Since in canonical genetic programming all functions and terminals return and expect the same type, any exchange of subtrees between two trees will be valid. Many possible variations of recombination exist. For example, Homologous and Size Fair crossover [Langdon, 2000b] attempt to preserve tree structures and the size of exchanged subtrees. Other operators are described in [Langdon, 1998a].

Subtree crossover tends to be the dominant operator in genetic programming, while mutation operators are often used at lower rates. Subtree mutation was investigated in comparison with subtree crossover in [Luke and Spector, 1998]. Other forms of mutation include single-node mutations and various forms of code-editing to remove unnecessary code from trees. The reproduction operator copies an individual from one population into the next.

The production and selection of new individuals is carried out in a generational or steady-state algorithm. In a generational algorithm, a new population is created from parents in the current population. In a steady-state algorithm, one offspring is created and placed into the existing population, either randomly or based on fitness.
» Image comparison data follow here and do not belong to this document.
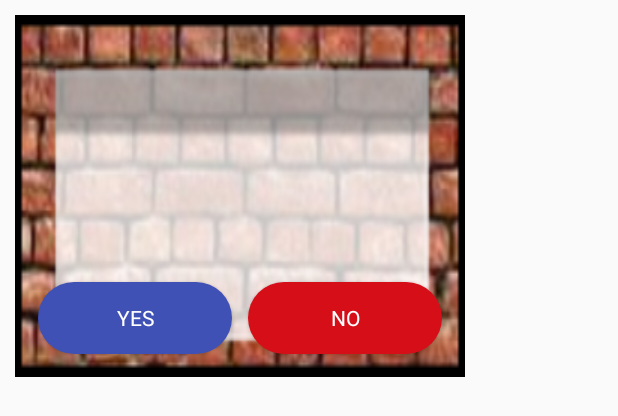
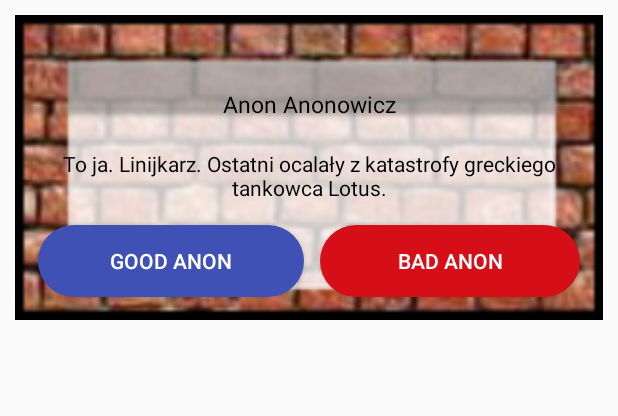
Before and after one commit to Halveringstid/GenericProject, an Android app: the layout message_dialog.xml on its own in the app's theme, with its tools: preview values and no code run, on a phone screen of 412 x 824 dp. Shown: the top 416 px of the screen. Run offline under Robolectric (Android 15) with nearby library versions, the phone set to English and light mode, and no system bars.

```diff
--- a/app/src/main/res/layout/generic_info_dialog.xml
+++ b/app/src/main/res/layout/generic_info_dialog.xml
@@ -20,6 +20,7 @@
                 android:layout_gravity="center_horizontal"
                 android:layout_margin="5dp"
                 android:padding="15dp"
+                android:textColor="@color/colorPrimary"
                 android:textSize="17sp"
                 tools:text="warning" />
 
--- a/app/src/main/res/layout/message_dialog.xml
+++ b/app/src/main/res/layout/message_dialog.xml
@@ -1,5 +1,5 @@
 <?xml version="1.0" encoding="utf-8"?>
-<layout>
+<layout xmlns:tools="http://schemas.android.com/tools">
 
     <LinearLayout xmlns:android="http://schemas.android.com/apk/res/android"
         android:layout_width="wrap_content"
@@ -16,20 +16,24 @@
             android:layout_height="39dp"
             android:layout_marginTop="30dp"
             android:gravity="center"
+            android:textColor="#000"
+            tools:text="Anon Anonowicz"
             android:textAlignment="center"
             android:textSize="15sp" />
 
         <TextView
             android:id="@+id/message_dialog_content"
             android:layout_width="match_parent"
-            android:layout_height="93dp"
+            android:layout_height="wrap_content"
+            android:layout_margin="10dp"
+            android:textColor="#000"
             android:gravity="center"
+            tools:text="To ja. Linijkarz. Ostatni ocalały z katastrofy greckiego tankowca Lotus."
             android:textAlignment="center" />
 
         <LinearLayout
             android:layout_width="match_parent"
             android:layout_height="wrap_content">
-            <!--android:orientation="horizontal">-->
 
             <Button
                 android:id="@+id/message_dialog_button_yes"
@@ -39,7 +43,7 @@
                 android:layout_weight="1"
                 android:background="@drawable/button_rounded"
                 android:padding="5dp"
-                android:text="Yes" />
+                android:text="@string/nice_bro" />
 
             <Button
                 android:id="@+id/message_dialog_button_no"
@@ -49,7 +53,7 @@
                 android:layout_weight="1"
                 android:background="@drawable/button_rounded_red"
                 android:padding="5dp"
-                android:text="No" />
+                android:text="@string/bad_anon" />
         </LinearLayout>
 
     </LinearLayout>
--- a/app/src/main/res/values/strings.xml
+++ b/app/src/main/res/values/strings.xml
@@ -10,5 +10,7 @@
     <string name="new_message_send">Send</string>
     <string name="cant_send_message">Can\'t send message</string>
     <string name="you_must_be_closer">You must be closer to see this message!</string>
+    <string name="nice_bro">Good Anon</string>
+    <string name="bad_anon">Bad anon</string>
 
 </resources>
--- a/app/src/main/res/values/styles.xml
+++ b/app/src/main/res/values/styles.xml
@@ -7,7 +7,6 @@
         <item name="colorPrimaryDark">@color/colorPrimaryDark</item>
         <item name="colorAccent">@color/colorAccent</item>
         <item name="android:textColor">@color/cardview_light_background</item>
-        <item name="android:fontFamily">@font/font_family</item>
 
     </style>
 
```
Also changed, not shown: app/src/main/java/me/rozkmin/generic/maps/MapsActivity.kt (+4 -3 lines).
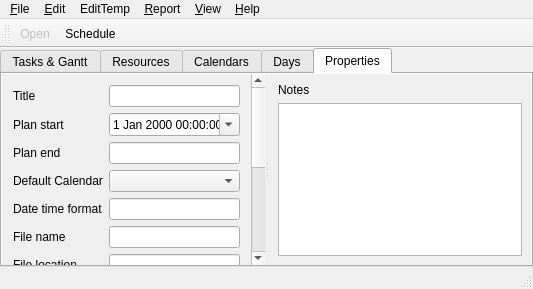
Qt form mainwindow.ui (roahanramesh/qplanner) before a commit.
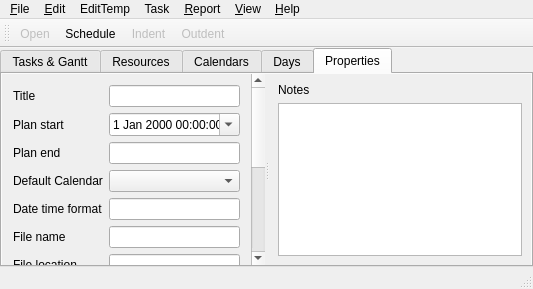
The same form after that commit. The open tabs and pages were chosen to show the change. Custom widgets are drawn as their Qt base class.

Commit message: Implemented ability to indent and outdent tasks

Patch:
```diff
--- a/mainwindow.ui
+++ b/mainwindow.ui
@@ -444,9 +444,17 @@
      <string>&amp;Edit</string>
     </property>
    </widget>
+   <widget class="QMenu" name="menuTask">
+    <property name="title">
+     <string>Task</string>
+    </property>
+    <addaction name="actionIndent"/>
+    <addaction name="actionOutdent"/>
+   </widget>
    <addaction name="menuFile"/>
    <addaction name="menuEdit"/>
    <addaction name="menuEditTemp"/>
+   <addaction name="menuTask"/>
    <addaction name="menuReport"/>
    <addaction name="menuView"/>
    <addaction name="menuHelp"/>
@@ -460,6 +468,8 @@
    </attribute>
    <addaction name="actionOpen"/>
    <addaction name="actionSchedule"/>
+   <addaction name="actionIndent"/>
+   <addaction name="actionOutdent"/>
   </widget>
   <widget class="QStatusBar" name="statusBar"/>
   <action name="actionOpen">
@@ -704,6 +714,34 @@
     <string>Calculate project schedule</string>
    </property>
   </action>
+  <action name="actionIndent">
+   <property name="enabled">
+    <bool>false</bool>
+   </property>
+   <property name="text">
+    <string>Indent</string>
+   </property>
+   <property name="toolTip">
+    <string>Indent task(s)</string>
+   </property>
+   <property name="statusTip">
+    <string>Indent task(s)</string>
+   </property>
+  </action>
+  <action name="actionOutdent">
+   <property name="enabled">
+    <bool>false</bool>
+   </property>
+   <property name="text">
+    <string>Outdent</string>
+   </property>
+   <property name="toolTip">
+    <string>Outdent task(s)</string>
+   </property>
+   <property name="statusTip">
+    <string>Outdent task(s)</string>
+   </property>
+  </action>
  </widget>
  <layoutdefault spacing="6" margin="11"/>
  <customwidgets>
```
Left out of the diff: 36 changed lines with no effect on the pictures. The commit also changes 9 other files.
The comma and plus methods for offspring and parent selection used in evolutionary strategies are also possible, see Section 2.2. Other examples of offspring production force children to compete amongst themselves, such as brood selection [Altenberg, 1994,Tackett, 1994], or use methods based on similarity to bias toward similar or dissimilar parents, such as disassortative mating [Ryan, 1994].

Next: 7 Stopping Criterion Up: 3 Genetic Programming Previous: 5 Fitness and Selection   Contents
S Gustafson 2004-05-20